How fresh is best for coffee?
How long after roasting does your coffee stay fresh?
One of the primary focal points of the speciality coffee industry is freshness and clarity of flavour and it's essential for the end-user to know the roast date of the coffee they are working with. After the roasting process coffee needs to degas by releasing CO2. This resting and degassing process can take days, even weeks and the best flavours tend not to be found within the first few days after the roast. There is a common misunderstanding that all coffee roasting businesses that are worth buying from will roast coffee to order. This can actually be more of a problem than a positive! Fresh roasted coffee beans are always the best thing to buy but this blog post will help you to understand a bit more about how fresh is best.
Brewing with fresh roasted coffee beans less than 5 days?

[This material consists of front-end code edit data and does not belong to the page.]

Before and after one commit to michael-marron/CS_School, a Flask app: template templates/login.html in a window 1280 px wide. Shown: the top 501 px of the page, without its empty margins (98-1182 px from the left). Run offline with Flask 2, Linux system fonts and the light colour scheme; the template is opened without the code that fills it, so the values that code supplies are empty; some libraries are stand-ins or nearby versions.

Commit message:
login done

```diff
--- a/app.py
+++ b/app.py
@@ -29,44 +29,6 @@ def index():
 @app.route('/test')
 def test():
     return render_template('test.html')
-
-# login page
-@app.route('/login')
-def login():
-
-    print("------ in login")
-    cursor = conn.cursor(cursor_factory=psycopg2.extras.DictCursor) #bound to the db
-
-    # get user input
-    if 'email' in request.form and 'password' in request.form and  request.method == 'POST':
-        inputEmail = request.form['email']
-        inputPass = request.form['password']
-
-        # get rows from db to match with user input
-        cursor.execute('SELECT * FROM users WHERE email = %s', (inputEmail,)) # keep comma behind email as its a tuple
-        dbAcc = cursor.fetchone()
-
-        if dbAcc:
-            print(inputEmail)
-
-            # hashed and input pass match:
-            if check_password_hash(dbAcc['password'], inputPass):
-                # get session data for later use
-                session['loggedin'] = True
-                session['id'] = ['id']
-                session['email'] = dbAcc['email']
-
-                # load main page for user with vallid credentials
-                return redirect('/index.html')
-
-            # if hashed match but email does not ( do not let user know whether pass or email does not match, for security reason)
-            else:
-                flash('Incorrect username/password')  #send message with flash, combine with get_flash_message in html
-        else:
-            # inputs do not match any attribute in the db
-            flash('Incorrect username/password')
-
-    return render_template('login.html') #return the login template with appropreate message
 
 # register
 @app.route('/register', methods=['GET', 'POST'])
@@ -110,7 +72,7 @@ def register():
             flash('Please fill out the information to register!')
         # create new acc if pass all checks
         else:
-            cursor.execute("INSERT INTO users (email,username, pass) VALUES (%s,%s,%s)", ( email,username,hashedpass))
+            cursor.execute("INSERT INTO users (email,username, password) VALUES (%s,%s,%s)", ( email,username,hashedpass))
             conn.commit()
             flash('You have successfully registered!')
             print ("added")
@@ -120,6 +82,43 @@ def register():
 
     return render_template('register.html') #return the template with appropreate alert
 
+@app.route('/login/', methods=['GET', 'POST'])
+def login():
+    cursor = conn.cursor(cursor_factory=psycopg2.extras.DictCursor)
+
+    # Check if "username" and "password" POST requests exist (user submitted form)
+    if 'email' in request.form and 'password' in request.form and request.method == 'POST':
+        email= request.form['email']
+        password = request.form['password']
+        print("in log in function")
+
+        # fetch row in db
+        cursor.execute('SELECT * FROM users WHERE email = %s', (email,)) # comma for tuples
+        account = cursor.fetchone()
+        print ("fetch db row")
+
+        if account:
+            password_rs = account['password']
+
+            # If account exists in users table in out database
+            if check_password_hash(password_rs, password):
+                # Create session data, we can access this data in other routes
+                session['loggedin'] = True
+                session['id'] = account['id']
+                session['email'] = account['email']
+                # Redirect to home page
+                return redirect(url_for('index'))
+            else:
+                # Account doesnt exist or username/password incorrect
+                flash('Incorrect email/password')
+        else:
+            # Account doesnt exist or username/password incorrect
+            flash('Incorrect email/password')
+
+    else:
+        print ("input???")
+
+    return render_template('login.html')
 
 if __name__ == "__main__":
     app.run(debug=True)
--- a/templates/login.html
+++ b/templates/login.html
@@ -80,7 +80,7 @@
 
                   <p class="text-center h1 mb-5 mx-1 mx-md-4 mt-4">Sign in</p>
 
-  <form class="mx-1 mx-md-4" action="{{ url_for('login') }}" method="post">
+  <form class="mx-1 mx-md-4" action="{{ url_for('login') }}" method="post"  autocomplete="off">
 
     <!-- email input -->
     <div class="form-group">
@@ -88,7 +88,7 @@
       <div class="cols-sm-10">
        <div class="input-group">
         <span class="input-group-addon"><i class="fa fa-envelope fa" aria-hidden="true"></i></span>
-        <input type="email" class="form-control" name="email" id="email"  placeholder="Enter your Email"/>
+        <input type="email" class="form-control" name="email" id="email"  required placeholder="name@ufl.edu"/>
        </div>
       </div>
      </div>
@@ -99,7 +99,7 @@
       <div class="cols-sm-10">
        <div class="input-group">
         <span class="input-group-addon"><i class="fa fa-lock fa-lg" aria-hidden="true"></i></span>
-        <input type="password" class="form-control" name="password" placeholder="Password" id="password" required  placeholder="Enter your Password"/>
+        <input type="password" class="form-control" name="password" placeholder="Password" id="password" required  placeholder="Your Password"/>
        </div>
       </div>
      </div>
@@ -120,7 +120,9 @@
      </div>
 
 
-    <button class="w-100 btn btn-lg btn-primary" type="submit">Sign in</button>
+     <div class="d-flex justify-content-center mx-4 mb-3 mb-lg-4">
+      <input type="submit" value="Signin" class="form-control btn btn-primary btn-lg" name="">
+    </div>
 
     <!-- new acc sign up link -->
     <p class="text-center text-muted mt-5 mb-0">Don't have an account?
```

We roast coffee on a Loring S35 every week day and cup coffees on a regular basis. Our quality control cupping will often happen the day after, or perhaps two days from roasting. We know from experience that the perceived flavours within the coffee will not be at their best so soon after roasting.
I've found that flavours tend to open up after about 5 days from the roast date and are at their best for a good 1 to 3 weeks from roasting.
If you can't wait then don't worry too much and just go ahead with brewing! However, we'd always recommend waiting a good 5 to 7 days before brewing any of our coffee.
I've been testing some coffees at home with longer rest dates using a Mahlkonig Vario and Aeropress and I'm still getting fantastic flavour character from some of our coffees at 5 weeks from roasting! Some of the bright front end acidity has become muted but the sweetness and intense fruit character is still very evident. As long as the coffee is stored properly in a sealed container (not in the fridge) in a cool dark place in whole bean form our single origins should continue to taste great for at least 4 weeks from the roast date.
What about brewing coffee for espresso?
Resting for espresso is even more important than for other brew methods. If used to soon the degassing during the espresso extraction process can cause issues including channelling and will always be more difficult for the barista to work with. If we need to test coffees at the roastery on our La Marzocco we try to wait for a minimum of 5 to 7 days but this is still too soon. At our shop, Bond St Coffee, we aim for a resting time of 12-14 days as this always gives better clarity of flavour.
Things to consider when looking for fresh roasted coffee beans:
Don't worry too much about buying coffee roasted to order. It's often better to buy coffee with a roast date on the bag but from a roaster that lets the coffee rest a bit. This means you might actually receive your coffee in the post rested a few days and ready to start drinking right away! Just make sure you always buy fresh roasted coffee in a bag with the roasting date.
We hope you've found this blog post useful. If possible always try to rest the coffee you purchase for a good 5 days from the roast date and don't worry too much about stocking up on 3 to 4 weeks worth of coffee! Just make sure you always grind fresh and store the whole beans in a cool dark place in a sealed container and please don't put them in the fridge.